A "two-faced" group of cells at work in human colon cancer, with opposing functions that can suppress or promote tumor growth was discovered by Northwestern Medicine researchers. These cells are a subset of T-regulatory (Treg) cells, known to suppress immune responses in healthy individuals
In this previously unknown Treg subset, the presence of the protein RORγt has been shown to differentiate between cancer-protecting and cancer-promoting properties.
The Northwestern team, led by Khashayarsha Khazaie, research associate professor at the Robert H. Lurie Comprehensive Cancer Center of Northwestern University, recently reported their findings in the journal Science Translational Medicine
"The subset of Tregs that expand in human colon cancer is different from the Tregs that abound in healthy individuals in their ability to suppress inflammation," said Khazaie. "Since their discovery, Tregs have been assumed to be harmful in cancer based on the knowledge that they suppress immunity. More recent clinical studies have challenged this notion. Our work shows that Tregs, by suppressing inflammation, are normally very protective in cancer; it is rather their switch to the expression of RORγt that is detrimental."
The Northwestern team's work builds on observations, which demonstrated that the transfer of Tregs from healthy mice to mice with colitis or colitis-induced cancer actually protected the mice from colitis and colitis-induced cancer.

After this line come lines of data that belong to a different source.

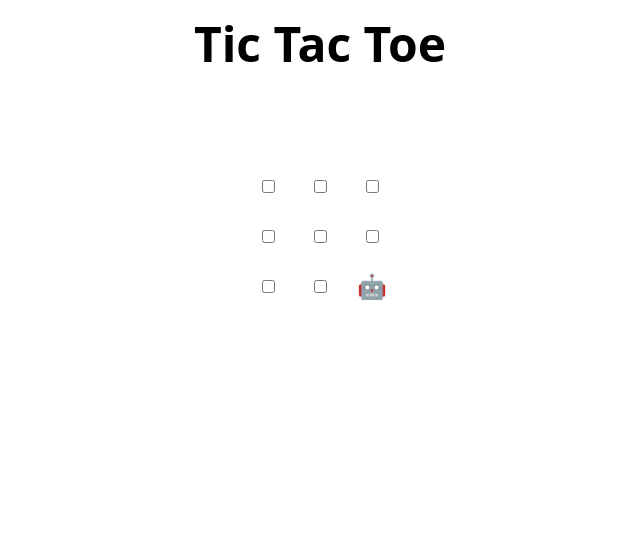
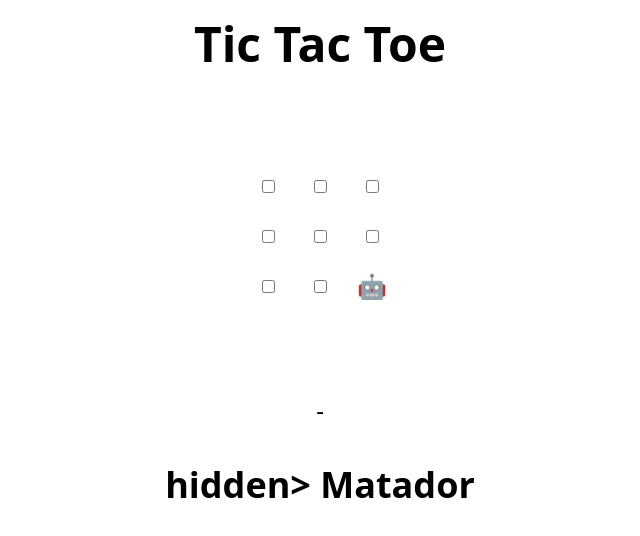
Before and after one commit to mraesen/Intro-to-Github, a plain HTML site: page index.html in a window 1280 px wide. Shown: the whole page, without its empty margins (320-960 px from the left). Drawn offline with Linux system fonts and the light colour scheme.

Commit message:
Update index.html

```diff
--- a/index.html
+++ b/index.html
@@ -48,7 +48,7 @@
 </table>
 
 <h2 hidden>Game over, refresh to play again 🧑‍💻 🤖!</h2>
-
+- <h2> hidden> Matador </h2>
 <script>
   // Initialization
   const boxes = Array.from(document.querySelectorAll('td'))
```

After identifying the abnormal Treg subset in mice with hereditary colon cancer, Khazaie and lead author Nichole Blatner, research assistant professor at Lurie Cancer Center, worked with Mary Mulcahy, MD, associate professor of hematology and oncology, radiology, and organ transplantation, and David Bentrem, MD, Harold L. and Margaret N. Method Research Professor in Surgery, of Northwestern University Feinberg School of Medicine, to look for the same cells in colon cancer patients.
"To our delight, we found the same Treg alterations in cancer patients," said Khazaie.
Of cancers affecting both men and women, colorectal cancer (cancer of the colon and rectum) is the second leading cancer killer in the United States. In 2012, approximately 140,000 Americans were diagnosed with colon or rectal cancer, while more than 50,000 deaths occurred from either cancer, according to the Centers for Disease Control.
"The significance of our discovery became apparent when by inhibiting RORgt in Tregs we were able to protect mice against hereditary colon cancer," Khazaie said.
He notes that several ongoing clinical trials exist based on targeted elimination of all Tregs in cancer patients. However, the discovery of Treg diversity in cancer, and its central role in control of cancer inflammation, may lead to new approaches for therapeutics.
"Tregs are actually very useful in the fight against cancer," he says. "We can do better by targeting RORγt or other molecules that are responsible for the expansion of this Treg subset, instead of indiscriminately eliminating all Tregs. We are very excited about the therapeutic options that targeting specific subsets of Tregs could provide in human solid tumor cancers, and that is our next immediate goal."
Khazaie's team is moving forward with plans to test novel drugs that inhibit RORγt.